What is required:
Set down the data again word for word. Skip any pictures.

---*---

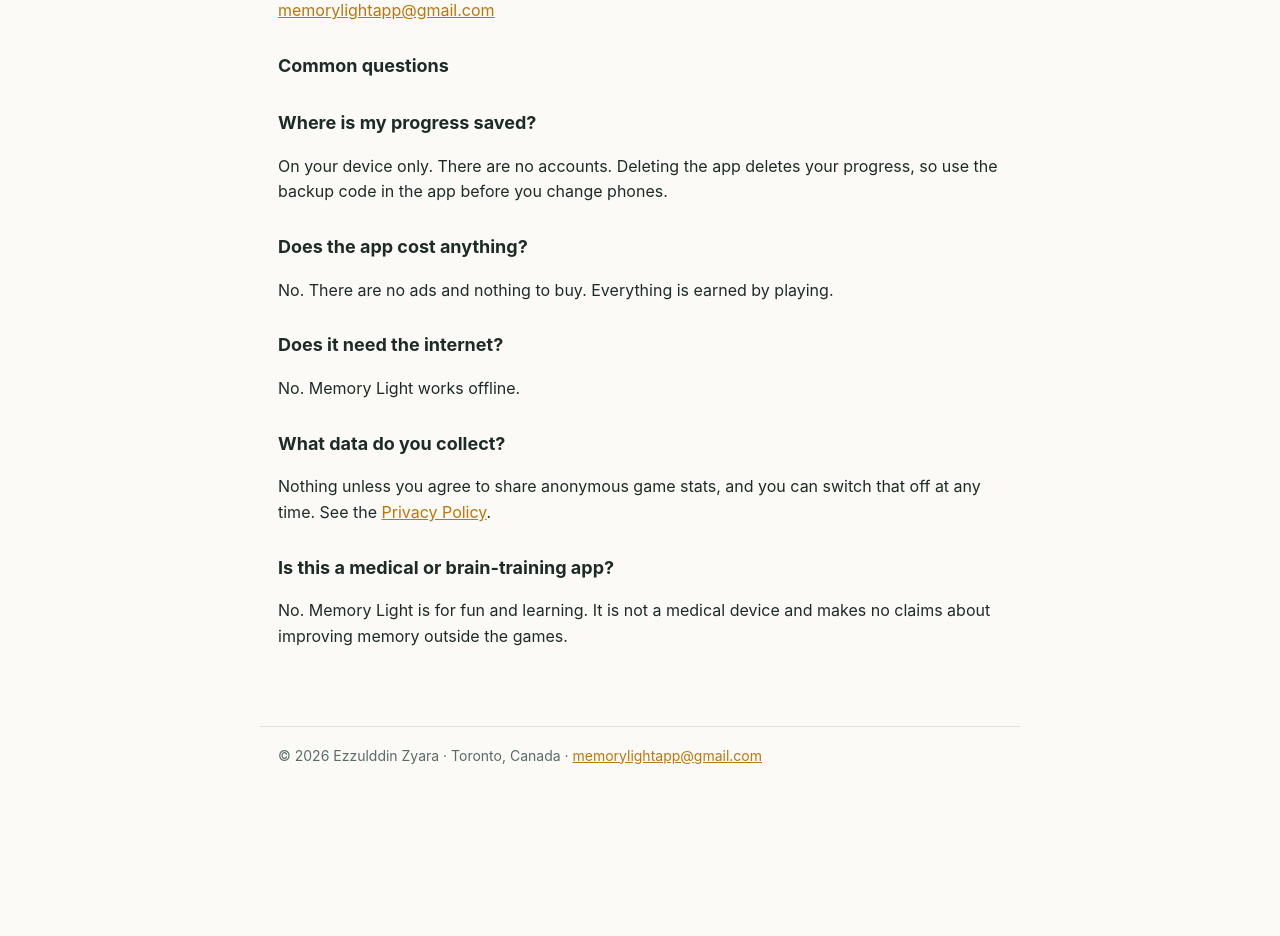
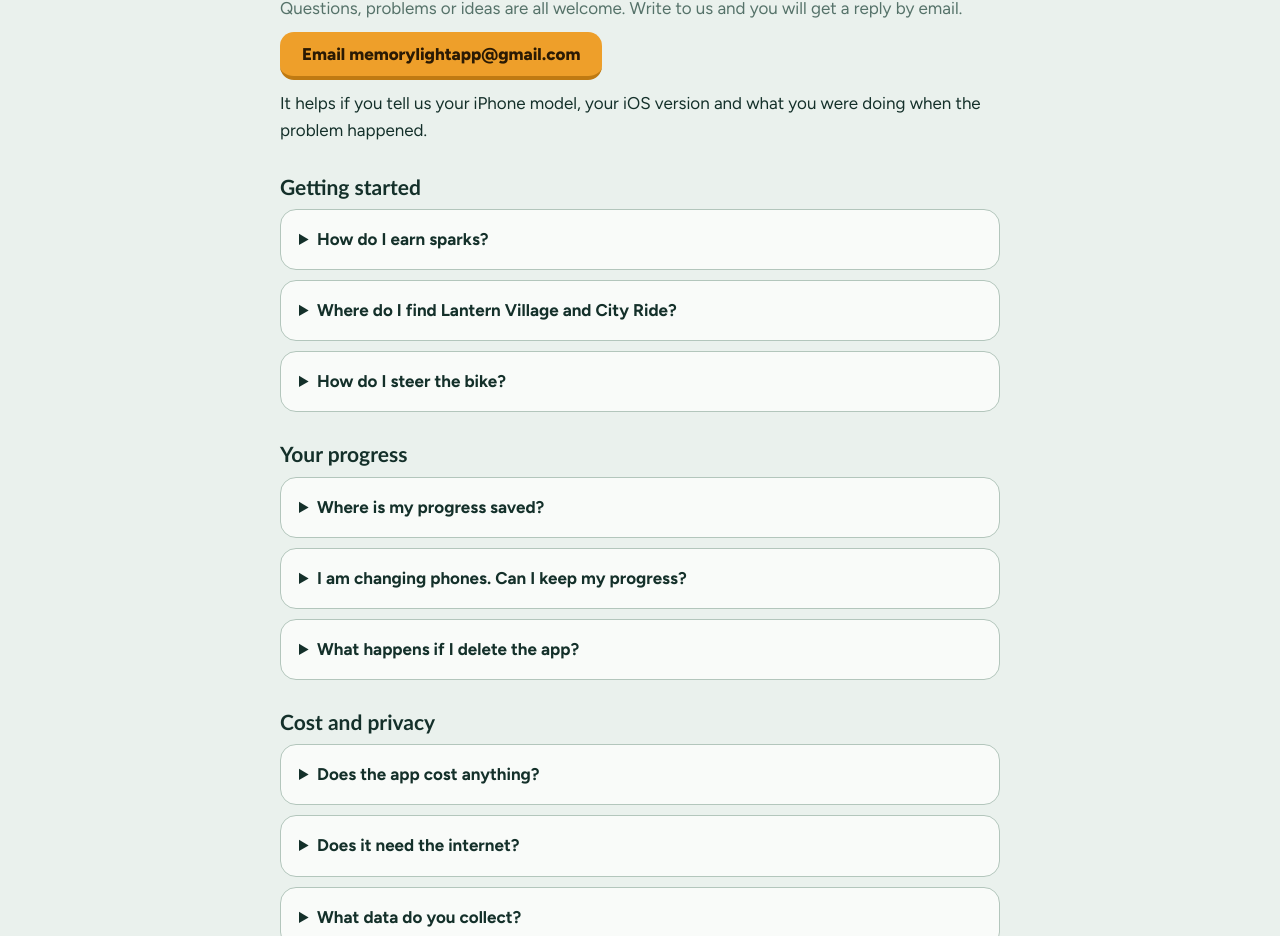
Before and after one commit to memorylightapp-wq/memorylight-site, a plain HTML site: page support.html in a window 1280 px wide. Shown: the part 201-1137 px from the top of the page. Before the commit the page ends 986 px from the top, so only its background shows below. Drawn offline with Linux system fonts and the light colour scheme; a web font is replaced by a local one.

Commit message:
Update support.html

```diff
--- a/support.html
+++ b/support.html
@@ -1,17 +1,30 @@
-<!doctype html><html lang="en"><head><meta charset="utf-8"><meta name="viewport" content="width=device-width,initial-scale=1"><title>Memory Light Support</title><style>
-:root{color-scheme:light dark;--bg:#fbfaf6;--ink:#1d2b27;--soft:#5a6b66;--line:#e3e0d6;--acc:#b9770e}
-@media (prefers-color-scheme:dark){:root{--bg:#0f1a24;--ink:#eef2f0;--soft:#a9b8b3;--line:#263645;--acc:#ffc83d}}
-*{box-sizing:border-box}body{margin:0;background:var(--bg);color:var(--ink);font-family:-apple-system,system-ui,"Segoe UI",sans-serif;line-height:1.6}
-nav{display:flex;justify-content:space-between;align-items:center;gap:12px;flex-wrap:wrap;max-width:760px;margin:0 auto;padding:18px;border-bottom:1px solid var(--line)}
-nav a{color:var(--ink);text-decoration:none;font-weight:700}nav span a{margin-inline-start:18px;font-weight:600;color:var(--soft)}
-main{max-width:760px;margin:0 auto;padding:8px 18px 60px}h1{font-size:30px;line-height:1.2;margin:28px 0 8px;text-wrap:balance}h2{font-size:18px;margin-top:28px}
-a{color:var(--acc)}.lead{font-size:18px;color:var(--soft)}footer{max-width:760px;margin:0 auto;padding:18px;border-top:1px solid var(--line);color:var(--soft);font-size:14px}
-ul{padding-inline-start:20px}
-</style></head><body><nav><a href="/">Memory Light</a><span><a href="/support.html">Support</a><a href="/privacy.html">Privacy</a><a href="/terms.html">Terms</a></span></nav><main><h1>Support</h1><p class="lead">Questions, problems or ideas? Write to us and we'll reply by email.</p>
-<p><a href="mailto:memorylightapp@gmail.com">memorylightapp@gmail.com</a></p>
-<h2>Common questions</h2>
-<h2>Where is my progress saved?</h2><p>On your device only. There are no accounts. Deleting the app deletes your progress, so use the backup code in the app before you change phones.</p>
-<h2>Does the app cost anything?</h2><p>No. There are no ads and nothing to buy. Everything is earned by playing.</p>
-<h2>Does it need the internet?</h2><p>No. Memory Light works offline.</p>
-<h2>What data do you collect?</h2><p>Nothing unless you agree to share anonymous game stats, and you can switch that off at any time. See the <a href="/privacy.html">Privacy Policy</a>.</p>
-<h2>Is this a medical or brain-training app?</h2><p>No. Memory Light is for fun and learning. It is not a medical device and makes no claims about improving memory outside the games.</p></main><footer>© 2026 Ezzulddin Zyara · Toronto, Canada · <a href="mailto:memorylightapp@gmail.com">memorylightapp@gmail.com</a></footer></body></html>
+<!doctype html><html lang="en"><head><meta charset="utf-8"><meta name="viewport" content="width=device-width,initial-scale=1"><title>Memory Light Support</title><meta name="description" content="Memory Light: a calm iPhone game. Solve memory puzzles to earn sparks, build your own Lantern Village and ride a bike through Lantern City. No ads, nothing to buy, works offline."><link rel="preconnect" href="https://fonts.googleapis.com"><link rel="preconnect" href="https://fonts.gstatic.com" crossorigin><link href="https://fonts.googleapis.com/css2?family=Figtree:wght@400;600;700;800&family=Sniglet:wght@400;800&display=swap" rel="stylesheet"><link rel="stylesheet" href="/style.css"></head><body><header class="top"><div class="wrap"><a class="brand" href="/"><span class="dots" aria-hidden="true"><i></i><i></i><i></i></span>Memory Light</a><nav class="links" aria-label="Main"><a href="/#village">Village</a><a href="/#ride">City Ride</a><a href="/#games">Games</a><a href="/support.html">Support</a><a href="/privacy.html">Privacy</a><a href="/terms.html">Terms</a></nav></div></header><main><div class="wrap doc">
+<p class="kicker">Support</p><h1>How can we help?</h1>
+<p class="sub">Questions, problems or ideas are all welcome. Write to us and you will get a reply by email.</p>
+<p><a class="btn" href="mailto:memorylightapp@gmail.com?subject=Memory%20Light%20support">Email memorylightapp@gmail.com</a></p>
+<p>It helps if you tell us your iPhone model, your iOS version and what you were doing when the problem happened.</p>
+
+<h2>Getting started</h2>
+<details><summary>How do I earn sparks?</summary><p>Play any puzzle, lesson, quiz or relax toy. Every round earns sparks and light. Sparks are what you spend in Lantern Village and in the bike shop.</p></details>
+<details><summary>Where do I find Lantern Village and City Ride?</summary><p>Lantern Village has its own card in the app. City Ride is inside the village, in Lantern City.</p></details>
+<details><summary>How do I steer the bike?</summary><p>Use the joystick on the left to steer and pedal. The buttons on the right ring the bell, jump, drift and lift the front wheel.</p></details>
+
+<h2>Your progress</h2>
+<details><summary>Where is my progress saved?</summary><p>On your device only. There are no accounts and nothing is stored on our servers.</p></details>
+<details><summary>I am changing phones. Can I keep my progress?</summary><p>Yes. Use the backup code in the app before you switch, then enter it on the new phone. Your device's own backup may also include the app's data.</p></details>
+<details><summary>What happens if I delete the app?</summary><p>Deleting the app deletes your progress from the device. Make a backup code first if you want to keep it.</p></details>
+
+<h2>Cost and privacy</h2>
+<details><summary>Does the app cost anything?</summary><p>No. There are no ads and nothing to buy. Everything is earned by playing.</p></details>
+<details><summary>Does it need the internet?</summary><p>No. Memory Light works offline.</p></details>
+<details><summary>What data do you collect?</summary><p>Nothing, unless you agree to share anonymous game stats. You can switch that off at any time in About, under Share game stats. The full details are in the <a href="/privacy.html">Privacy Policy</a>.</p></details>
+<details><summary>How do I ask for my stats to be deleted?</summary><p>Email us with your stats ID. You can copy it in About, under Copy my stats ID. We reply within 30 days.</p></details>
+
+<h2>Comfort and safety</h2>
+<details><summary>Some effects bother my eyes. What can I change?</summary><p>Open the Comfort settings and switch on Reduce motion or Larger text. The Tricks corner contains optical illusions; please read the Health and safety notice in About before using it.</p></details>
+<details><summary>Is this a medical or brain-training app?</summary><p>No. Memory Light is for fun and learning. It is not a medical device and makes no claim to improve memory or intelligence outside the games.</p></details>
+<details><summary>Is it suitable for children?</summary><p>Memory Light is a general-audience game and is not directed at children under 13. It contains no ads, no purchases and no chat.</p></details>
+
+<h2>Still stuck?</h2>
+<p>Write to <a href="mailto:memorylightapp@gmail.com">memorylightapp@gmail.com</a>. Memory Light is made by Ezz, an independent developer in Toronto, Canada, so you will be writing to the person who built it.</p>
+</div></main><footer><div class="wrap"><span>© 2026 Ezz · Toronto, Canada</span><span><a href="/support.html">Support</a> · <a href="/privacy.html">Privacy</a> · <a href="/terms.html">Terms</a> · <a href="mailto:memorylightapp@gmail.com">memorylightapp@gmail.com</a></span></div></footer><script src="/site.js"></script></body></html>
```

---*---

Solution:
Before and after one commit to memorylightapp-wq/memorylight-site, a plain HTML site: page support.html in a window 1280 px wide. Shown: the part 201-1137 px from the top of the page. Before the commit the page ends 986 px from the top, so only its background shows below. Drawn offline with Linux system fonts and the light colour scheme; a web font is replaced by a local one.

Commit message:
Update support.html

```diff
--- a/support.html
+++ b/support.html
@@ -1,17 +1,30 @@
-<!doctype html><html lang="en"><head><meta charset="utf-8"><meta name="viewport" content="width=device-width,initial-scale=1"><title>Memory Light Support</title><style>
-:root{color-scheme:light dark;--bg:#fbfaf6;--ink:#1d2b27;--soft:#5a6b66;--line:#e3e0d6;--acc:#b9770e}
-@media (prefers-color-scheme:dark){:root{--bg:#0f1a24;--ink:#eef2f0;--soft:#a9b8b3;--line:#263645;--acc:#ffc83d}}
-*{box-sizing:border-box}body{margin:0;background:var(--bg);color:var(--ink);font-family:-apple-system,system-ui,"Segoe UI",sans-serif;line-height:1.6}
-nav{display:flex;justify-content:space-between;align-items:center;gap:12px;flex-wrap:wrap;max-width:760px;margin:0 auto;padding:18px;border-bottom:1px solid var(--line)}
-nav a{color:var(--ink);text-decoration:none;font-weight:700}nav span a{margin-inline-start:18px;font-weight:600;color:var(--soft)}
-main{max-width:760px;margin:0 auto;padding:8px 18px 60px}h1{font-size:30px;line-height:1.2;margin:28px 0 8px;text-wrap:balance}h2{font-size:18px;margin-top:28px}
-a{color:var(--acc)}.lead{font-size:18px;color:var(--soft)}footer{max-width:760px;margin:0 auto;padding:18px;border-top:1px solid var(--line);color:var(--soft);font-size:14px}
-ul{padding-inline-start:20px}
-</style></head><body><nav><a href="/">Memory Light</a><span><a href="/support.html">Support</a><a href="/privacy.html">Privacy</a><a href="/terms.html">Terms</a></span></nav><main><h1>Support</h1><p class="lead">Questions, problems or ideas? Write to us and we'll reply by email.</p>
-<p><a href="mailto:memorylightapp@gmail.com">memorylightapp@gmail.com</a></p>
-<h2>Common questions</h2>
-<h2>Where is my progress saved?</h2><p>On your device only. There are no accounts. Deleting the app deletes your progress, so use the backup code in the app before you change phones.</p>
-<h2>Does the app cost anything?</h2><p>No. There are no ads and nothing to buy. Everything is earned by playing.</p>
-<h2>Does it need the internet?</h2><p>No. Memory Light works offline.</p>
-<h2>What data do you collect?</h2><p>Nothing unless you agree to share anonymous game stats, and you can switch that off at any time. See the <a href="/privacy.html">Privacy Policy</a>.</p>
-<h2>Is this a medical or brain-training app?</h2><p>No. Memory Light is for fun and learning. It is not a medical device and makes no claims about improving memory outside the games.</p></main><footer>© 2026 Ezzulddin Zyara · Toronto, Canada · <a href="mailto:memorylightapp@gmail.com">memorylightapp@gmail.com</a></footer></body></html>
+<!doctype html><html lang="en"><head><meta charset="utf-8"><meta name="viewport" content="width=device-width,initial-scale=1"><title>Memory Light Support</title><meta name="description" content="Memory Light: a calm iPhone game. Solve memory puzzles to earn sparks, build your own Lantern Village and ride a bike through Lantern City. No ads, nothing to buy, works offline."><link rel="preconnect" href="https://fonts.googleapis.com"><link rel="preconnect" href="https://fonts.gstatic.com" crossorigin><link href="https://fonts.googleapis.com/css2?family=Figtree:wght@400;600;700;800&family=Sniglet:wght@400;800&display=swap" rel="stylesheet"><link rel="stylesheet" href="/style.css"></head><body><header class="top"><div class="wrap"><a class="brand" href="/"><span class="dots" aria-hidden="true"><i></i><i></i><i></i></span>Memory Light</a><nav class="links" aria-label="Main"><a href="/#village">Village</a><a href="/#ride">City Ride</a><a href="/#games">Games</a><a href="/support.html">Support</a><a href="/privacy.html">Privacy</a><a href="/terms.html">Terms</a></nav></div></header><main><div class="wrap doc">
+<p class="kicker">Support</p><h1>How can we help?</h1>
+<p class="sub">Questions, problems or ideas are all welcome. Write to us and you will get a reply by email.</p>
+<p><a class="btn" href="mailto:memorylightapp@gmail.com?subject=Memory%20Light%20support">Email memorylightapp@gmail.com</a></p>
+<p>It helps if you tell us your iPhone model, your iOS version and what you were doing when the problem happened.</p>
+
+<h2>Getting started</h2>
+<details><summary>How do I earn sparks?</summary><p>Play any puzzle, lesson, quiz or relax toy. Every round earns sparks and light. Sparks are what you spend in Lantern Village and in the bike shop.</p></details>
+<details><summary>Where do I find Lantern Village and City Ride?</summary><p>Lantern Village has its own card in the app. City Ride is inside the village, in Lantern City.</p></details>
+<details><summary>How do I steer the bike?</summary><p>Use the joystick on the left to steer and pedal. The buttons on the right ring the bell, jump, drift and lift the front wheel.</p></details>
+
+<h2>Your progress</h2>
+<details><summary>Where is my progress saved?</summary><p>On your device only. There are no accounts and nothing is stored on our servers.</p></details>
+<details><summary>I am changing phones. Can I keep my progress?</summary><p>Yes. Use the backup code in the app before you switch, then enter it on the new phone. Your device's own backup may also include the app's data.</p></details>
+<details><summary>What happens if I delete the app?</summary><p>Deleting the app deletes your progress from the device. Make a backup code first if you want to keep it.</p></details>
+
+<h2>Cost and privacy</h2>
+<details><summary>Does the app cost anything?</summary><p>No. There are no ads and nothing to buy. Everything is earned by playing.</p></details>
+<details><summary>Does it need the internet?</summary><p>No. Memory Light works offline.</p></details>
+<details><summary>What data do you collect?</summary><p>Nothing, unless you agree to share anonymous game stats. You can switch that off at any time in About, under Share game stats. The full details are in the <a href="/privacy.html">Privacy Policy</a>.</p></details>
+<details><summary>How do I ask for my stats to be deleted?</summary><p>Email us with your stats ID. You can copy it in About, under Copy my stats ID. We reply within 30 days.</p></details>
+
+<h2>Comfort and safety</h2>
+<details><summary>Some effects bother my eyes. What can I change?</summary><p>Open the Comfort settings and switch on Reduce motion or Larger text. The Tricks corner contains optical illusions; please read the Health and safety notice in About before using it.</p></details>
+<details><summary>Is this a medical or brain-training app?</summary><p>No. Memory Light is for fun and learning. It is not a medical device and makes no claim to improve memory or intelligence outside the games.</p></details>
+<details><summary>Is it suitable for children?</summary><p>Memory Light is a general-audience game and is not directed at children under 13. It contains no ads, no purchases and no chat.</p></details>
+
+<h2>Still stuck?</h2>
+<p>Write to <a href="mailto:memorylightapp@gmail.com">memorylightapp@gmail.com</a>. Memory Light is made by Ezz, an independent developer in Toronto, Canada, so you will be writing to the person who built it.</p>
+</div></main><footer><div class="wrap"><span>© 2026 Ezz · Toronto, Canada</span><span><a href="/support.html">Support</a> · <a href="/privacy.html">Privacy</a> · <a href="/terms.html">Terms</a> · <a href="mailto:memorylightapp@gmail.com">memorylightapp@gmail.com</a></span></div></footer><script src="/site.js"></script></body></html>
```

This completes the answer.